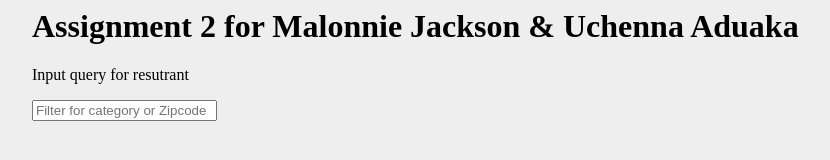
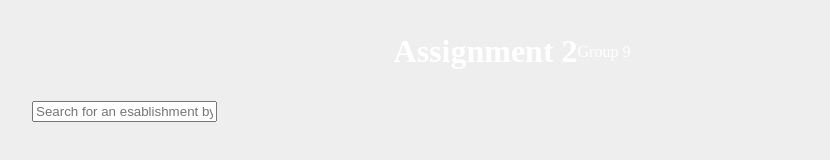
Before and after one commit to uchennaaduaka1/INST377-ASST2, a website: page public/index.html in a window 1280 px wide. Shown: the whole page, without its empty margins (128-958 px from the left). Drawn offline with nearby package versions, Linux system fonts and the light colour scheme; no server answers.

Commit message:
finished index

```diff
--- a/public/index.html
+++ b/public/index.html
@@ -2,8 +2,9 @@
 <head>
     <meta charset="UTF-8">
     <meta name="viewport" content="width=device-width, initial-scale=1.0">
-    <title>Assignment 2 for Malonnie Jackson & Uchenna Aduaka</title>
+    <title>Assignment 2 by Malonnie Jackson & Uchenna Aduaka</title>
     <link rel="stylesheet" type='text/css' href='styles.css'/>
+    <link href="https://fonts.googleapis.com/css2?family=Space+Grotesk:wght@400;500&display=swap" rel="stylesheet">
     <script
             src="https://code.jquery.com/jquery-3.5.1.slim.min.js"
             integrity="sha256-4+XzXVhsDmqanXGHaHvgh1gMQKX40OUvDEBTu8JcmNs="
@@ -11,22 +12,22 @@
     ></script>
 </head>
 <body>
-    <div class='container flex-outer'>
-        <div class='row'>
-            <div class='one-half column'>
-                <h1>Assignment 2 for Malonnie Jackson & Uchenna Aduaka</h1>
-                <div id='navContainer'>
-                    <ul class='suggestions'>
+    <div class='wrapper'>
+        <div class='container flex-outer'>
+            <div class='header'>
+                <h1>Assignment 2</h1>
+                <p class='capdisplay'>Group 9</p>
+            </div>
+            <div class='searchbox'>
+                <form>
+                    <input class = 'userId' id = 'userId' type = 'text' placeholder = 'Search for an esablishment by zipcode or by category...'></input>
+                </form>
+                <div>
+                    <ul class = "results">
 
                     </ul>
                 </div>
             </div>
-        </div>
-        <form>
-            <p>Input query for resutrant</p>
-            <input class = 'input' id = 'input' type = 'text' placeholder = 'Filter for category or Zipcode'></input>
-        </form>
-        <div class="Results">
 
         </div>
     </div>
```
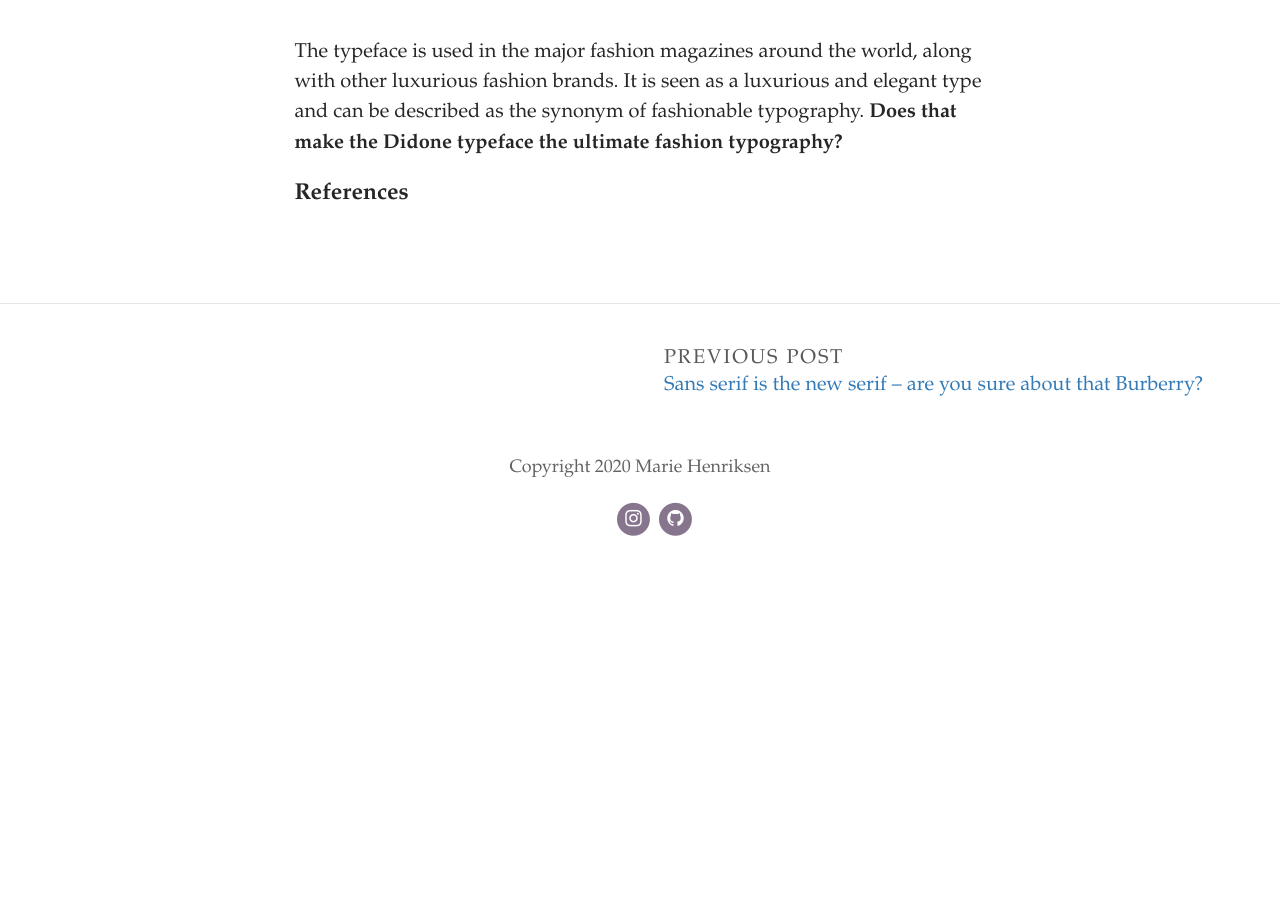
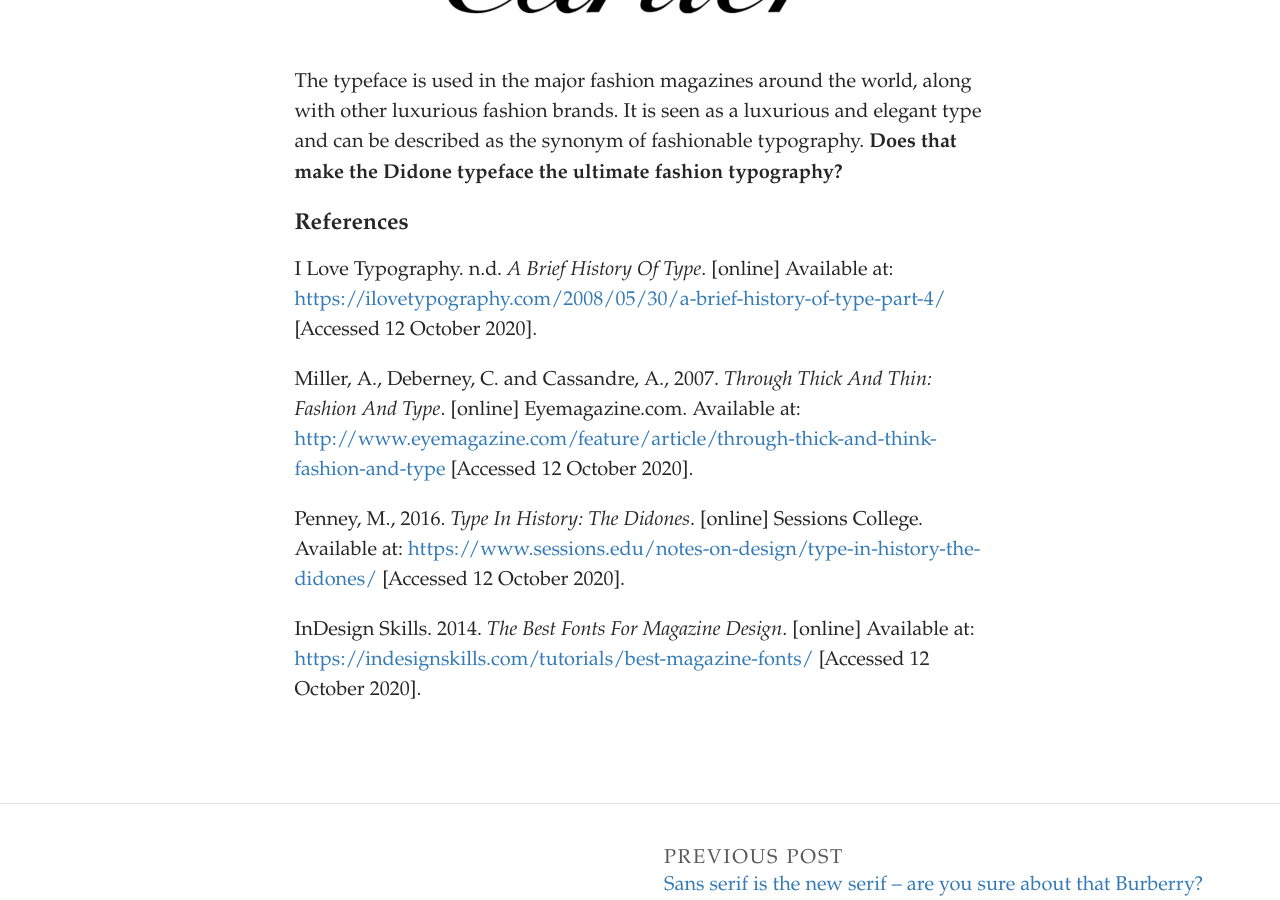
Before and after one commit to Mariehenriksen/fashionabletexts, a Jekyll site: the page built from _posts/2020-10-10-didone-–-the-ultimate-fashion-typography.md, in a window 1280 px wide and 900 px high, scrolled down 2784 px. Built offline with Jekyll 4.4.1, drawn with Linux system fonts in a browser that asks for light colours; some web fonts are replaced; before the commit the page ends 3350 px from its top, so only the background shows below that; some of the changed text lies outside the part shown.

Commit message:
Update Post “2020-10-10-didone-–-the-ultimate-fashion-typography”

```diff
--- a/_posts/2020-10-10-didone-–-the-ultimate-fashion-typography.md
+++ b/_posts/2020-10-10-didone-–-the-ultimate-fashion-typography.md
@@ -13,13 +13,13 @@ When going to a store to look for a magazine, the first thing you see is their a
 
 A very important aspects of Didone is the contrast between the thick and thin lines which is creating a sexy and elegant appearance. If we take a look through the lexicon of fashion brands, it confirms that the Didone aesthetic is shorthand for luxury, refinement and a certain posh attitude.
 
-![](../uploads/skjermbilde-2020-10-10-kl.-11.27.01.png)
+![Illustration borrowed from I love Typography](../uploads/skjermbilde-2020-10-10-kl.-11.27.01.png)
 
 Two very famous fashion magazines using the Didone typography are Vogue and Harper’s Bazaar. Because of its radical thick-thin structure, words set in Didone fonts can be seen as a typographical veil over photography, which makes them particularly useful for magazine covers.
 
 ![](../uploads/bazaar-covers-2016-1.jpg)
 
-> “We used Didot because it’s very feminine, not because of the magazine’s history. When we started at *Bazaar* things were very elegant and the direction of the magazine was about elegance.”
+> **“We used Didot because it’s very feminine, not because of the magazine’s history. When we started at *Bazaar* things were very elegant and the direction of the magazine was about elegance.”** - Fabien Baron
 
 The Didone style has never really gone out of style because it is pretty much synonymous with elegant and sophisticated type design. It is not only Vogue and Harper’s Bazaar using the fashionable typography. Along with major fashion magazines, luxury brands such as Cartier and Christian Dior use Didone typefaces for their logo.
 
@@ -28,3 +28,11 @@ The Didone style has never really gone out of style because it is pretty much sy
 The typeface is used in the major fashion magazines around the world, along with other luxurious fashion brands. It is seen as a luxurious and elegant type and can be described as the synonym of fashionable typography. **Does that make the Didone typeface the ultimate fashion typography?**
 
 #### **References**
+
+I Love Typography. n.d. *A Brief History Of Type*. \[online] Available at: <https://ilovetypography.com/2008/05/30/a-brief-history-of-type-part-4/> \[Accessed 12 October 2020].
+
+Miller, A., Deberney, C. and Cassandre, A., 2007. *Through Thick And Thin: Fashion And Type*. \[online] Eyemagazine.com. Available at: <http://www.eyemagazine.com/feature/article/through-thick-and-think-fashion-and-type> \[Accessed 12 October 2020].
+
+Penney, M., 2016. *Type In History: The Didones*. \[online] Sessions College. Available at: <https://www.sessions.edu/notes-on-design/type-in-history-the-didones/> \[Accessed 12 October 2020].
+
+InDesign Skills. 2014. *The Best Fonts For Magazine Design*. \[online] Available at: <https://indesignskills.com/tutorials/best-magazine-fonts/> \[Accessed 12 October 2020].
```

+===+

[Task instructions]: Show the lines of the records that include the string "Assignment".

[Result for this task]:
-    <title>Assignment 2 for Malonnie Jackson & Uchenna Aduaka</title>
+    <title>Assignment 2 by Malonnie Jackson & Uchenna Aduaka</title>
-                <h1>Assignment 2 for Malonnie Jackson & Uchenna Aduaka</h1>
+                <h1>Assignment 2</h1>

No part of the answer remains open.